The paper reports that S-Group, which runs grocery chains like Prisma and S-Market - and Kesko, which runs K-Market chains, are still trying to find new ways for people to buy groceries.
As alternatives to walking into a brick and mortar store and wandering the aisles of grocery shelves, the companies offer two other alternatives. Customers can order items online and have them delivered or they can pre-order online and pick up the items themselves.
Both of the relatively new services incur fees, but the companies say they also save time.
It is families with children who buy groceries most via the internet the companies told the paper, with the demographic accounting for some 70 percent of all online grocery orders.
According to the head of development at S-Group Jarkko Vippola, older customers also use the service.
"The other group is a bit older, once our service is developed and becomes easier to use, there's potential in that group," Vippola told the paper.
But at this point the sales haven't amounted to much. A Kesko representative told the paper that internet-based orders account for less than one-half percent of its stores' daily sales.

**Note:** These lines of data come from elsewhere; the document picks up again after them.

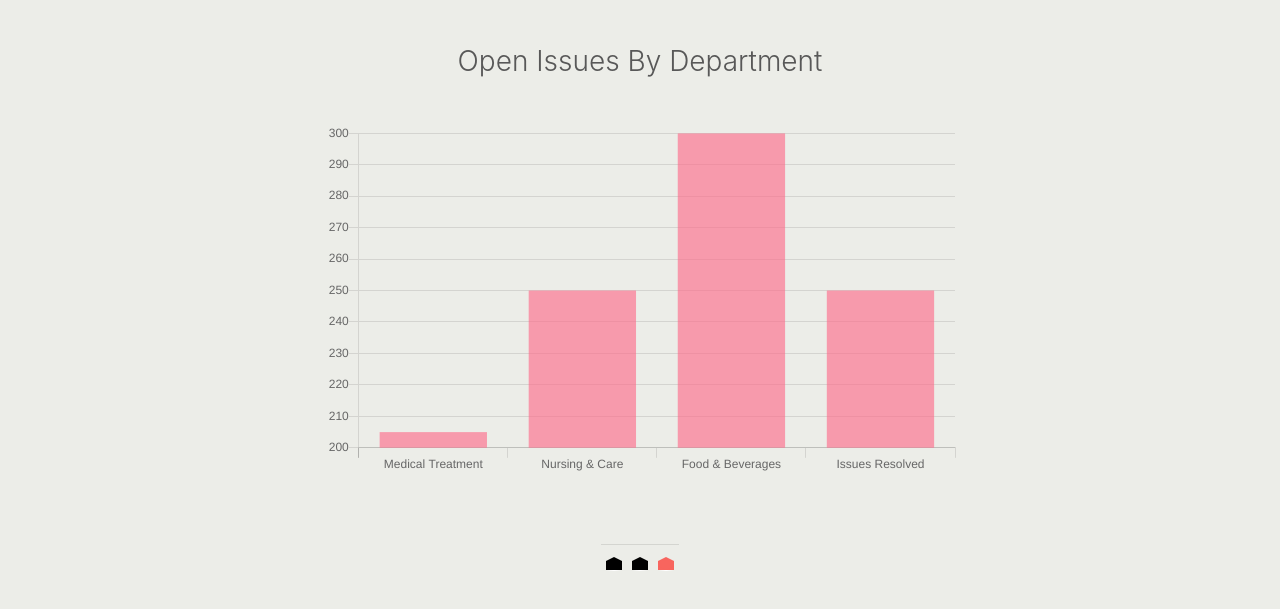
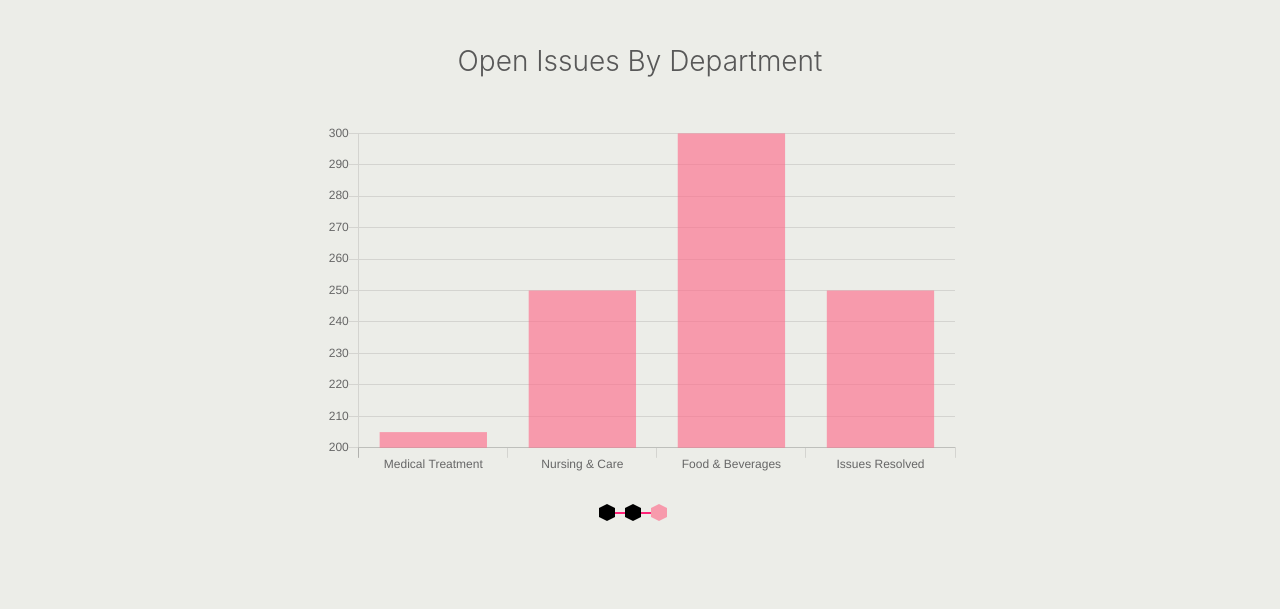
Before and after one commit to akashram22/omotoui.github.io, a plain HTML site: page index.html in a window 1280 px wide. Shown: the part 343-952 px from the top of the page. After the commit the page ends 924 px from the top, so only its background shows below. Drawn offline with nearby package versions, Linux system fonts and the light colour scheme.

Commit message:
all added

```diff
--- a/index.html
+++ b/index.html
@@ -31,10 +31,10 @@
                         <a class="nav-link" href="#">Home <span class="sr-only">(current)</span></a>
                     </li>
                     <li class="nav-item">
-                        <a class="nav-link" href="#">Link</a>
+                        <a class="nav-link" href="#">About Us</a>
                     </li>
                     <li class="nav-item">
-                        <a class="nav-link disabled" href="#">Disabled</a>
+                        <a class="nav-link" href="#">Contact</a>
                     </li>
                 </ul>
             </div>
@@ -76,18 +76,15 @@
         <div class="container pagination">
           <div class="row pagination-center">
             <div class="col-md-12">
-              <hr>
-              <ul >
+              <ul>
                   <li>
                       <a data-toggle="tooltip" data-placement="top" title="I'm in active state!"  href="#">
-                          <div class="hexagon"></div>
+                          <div class="hexagon"></div><hr>
                       </a>
                   </li>
-
-
                   <li>
                       <a data-toggle="tooltip" data-placement="top" title="I'm not in active state, but I'm hovered!" href="#">
-                          <div class="hexagon"></div>
+                          <div class="hexagon"></div><hr>
                       </a>
                   </li>
                   <li>
--- a/style.css
+++ b/style.css
@@ -119,12 +119,12 @@ a > .hexagon {
     background: black;
 }
 .active .hexagon {
-    background: red;
+    background: #f79aac;
 }
 
 /* hover states */
 a > .hexagon:hover {
-    background: red;
+    background: #f79aac;
 }
 
 /* pseudo classes */
@@ -151,10 +151,10 @@ a > .hexagon:hover {
 
 /* pseudo classes color variations */
 .active .hexagon:before {
-    border-bottom: 4px solid red;
+    border-bottom: 4px solid #f79aac;
 }
 .active .hexagon:after {
-    border-top: 4px solid red;
+    border-top: 4px solid #f79aac;
 }
 a > .hexagon:before {
     border-bottom: 4px solid black;
@@ -165,48 +165,88 @@ a > .hexagon:after {
 
 /* pseudo classes hover states */
 a > .hexagon:hover:before {
-    border-bottom-color: red;
+    border-bottom-color: #f79aac;
 }
 a > .hexagon:hover:after {
-    border-top-color: red;
+    border-top-color: #f79aac;
 }
 
 ul {    list-style: none; margin: 0; padding: 0;}
 ul li {    float: left; margin: 0 5px;}
 
-.pagination
+/* element */
+.hexagon {
+    width: 16px;
+    height: 9px;
+    position: relative;
+}
+a > .hexagon {
+    background: black;
+}
+.active .hexagon {
+    background: #f79aac;
+}
 
-{
-    padding: 50px 0px;
+/* hover states */
+a > .hexagon:hover {
+    background: #f79aac;
+}
+
+/* pseudo classes */
+.hexagon:before {
+    content: "";
+    position: absolute;
+    top: -4px;
+    left: 0;
+    width: 0;
+    height: 0;
+    border-left: 8px solid transparent;
+    border-right: 8px solid transparent;
+}
+.hexagon:after {
+    content: "";
+    position: absolute;
+    bottom: -4px;
+    left: 0;
+    width: 0;
+    height: 0;
+    border-left: 8px solid transparent;
+    border-right: 8px solid transparent;
+}
+
+/* pseudo classes color variations */
+.active .hexagon:before {
+    border-bottom: 4px solid #f79aac;
+}
+.active .hexagon:after {
+    border-top: 4px solid #f79aac;
+}
+a > .hexagon:before {
+    border-bottom: 4px solid black;
+}
+a > .hexagon:after {
+    border-top: 4px solid black;
+}
+
+/* pseudo classes hover states */
+a > .hexagon:hover:before {
+    border-bottom-color: #f79aac;
+}
+a > .hexagon:hover:after {
+    border-top-color: #f79aac;
+}
+
+hr {
+    border: 0;
+    border-top: 2px solid #F27;
+    left: 16px;
+    position: relative;
+    top: -21px;
 }
 
 .pagination-center
 {
     margin: 0 auto;
+    padding: 30px;
+
 }
-
-.active .hexagon {
-    background: #f8655e;
-}
-
-.hexagon:after {
-    content: '';
-    width: 100%;
-    border-bottom: solid 1px #fff;
-    position: absolute;
-    left: 0;
-    top: 50%;
-    z-index: 1;
-}
-
-.active .hexagon:before {
-    border-bottom: 4px solid #f8655e;
-}
-
-.active .hexagon:before {
-    border-bottom: 4px solid #f8655e;
-}
-
-.active .hexagon:after {
-    border-top: 4px solid #f8655e;
-}
```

The paper reports that both firms are trying out new services. Prisma stores recently nixed their home delivery in lieu of a self-pickup service, while Kesko Citymarkets have just begun testing home delivery.
Depending on location and time the price of K-Market home delivery rages from about ten to 15 euros per order. Self-pickup service at S-Group shops ranges between three to seven euros.
Officer shot by colleague in Hämeenlinna
A police officer was shot after a fellow officer's handgun went off accidentally on Sunday in Hämeenlinna, according to an STT brief in Iltalehti.
The officer who was shot did not suffer life-threatening injury, according to the prosecutor's office of eastern Uusimaa.
A preliminary investigation has begun and officials would not comment about the nature of the incident, where it took place, or the age of the officers.
District prosecutor Tarmo Tanner said that it would take several weeks before details about the incident would be released.
Elisa CEO hears back from customers
Mobile services firm Elisa's CEO Veli-Matti Mattila's comments over the weekend that he thinks average wages in Finland are too high received immediate criticism from some politicians - and now from his firm's customers, according to business paper Taloussanomat.
Mattila, in his capacity as head of the business organisation the Confederation of Finnish Industries (EK), said that compared to countries like Sweden and Germany, salaries are too high in Finland. He said wages should be lowered by 10 to 15 percent.
The outrage likely stems from the fact that Mattila earns some 70 times that of the average worker in Finland.
In response to his comments, some customers have threatened to switch phone companies, according to Taloussanomat.
Services chief at Elisa, Jukka Lehto said there had been "some" response to Mattila's comments from customers but only a few dozen.
Lehto said that there was more reaction visible on social media, but said there was less response via phone calls or emails directly to the company.
Mattila's comments were published in a report by Helsingin Sanomat on Saturday.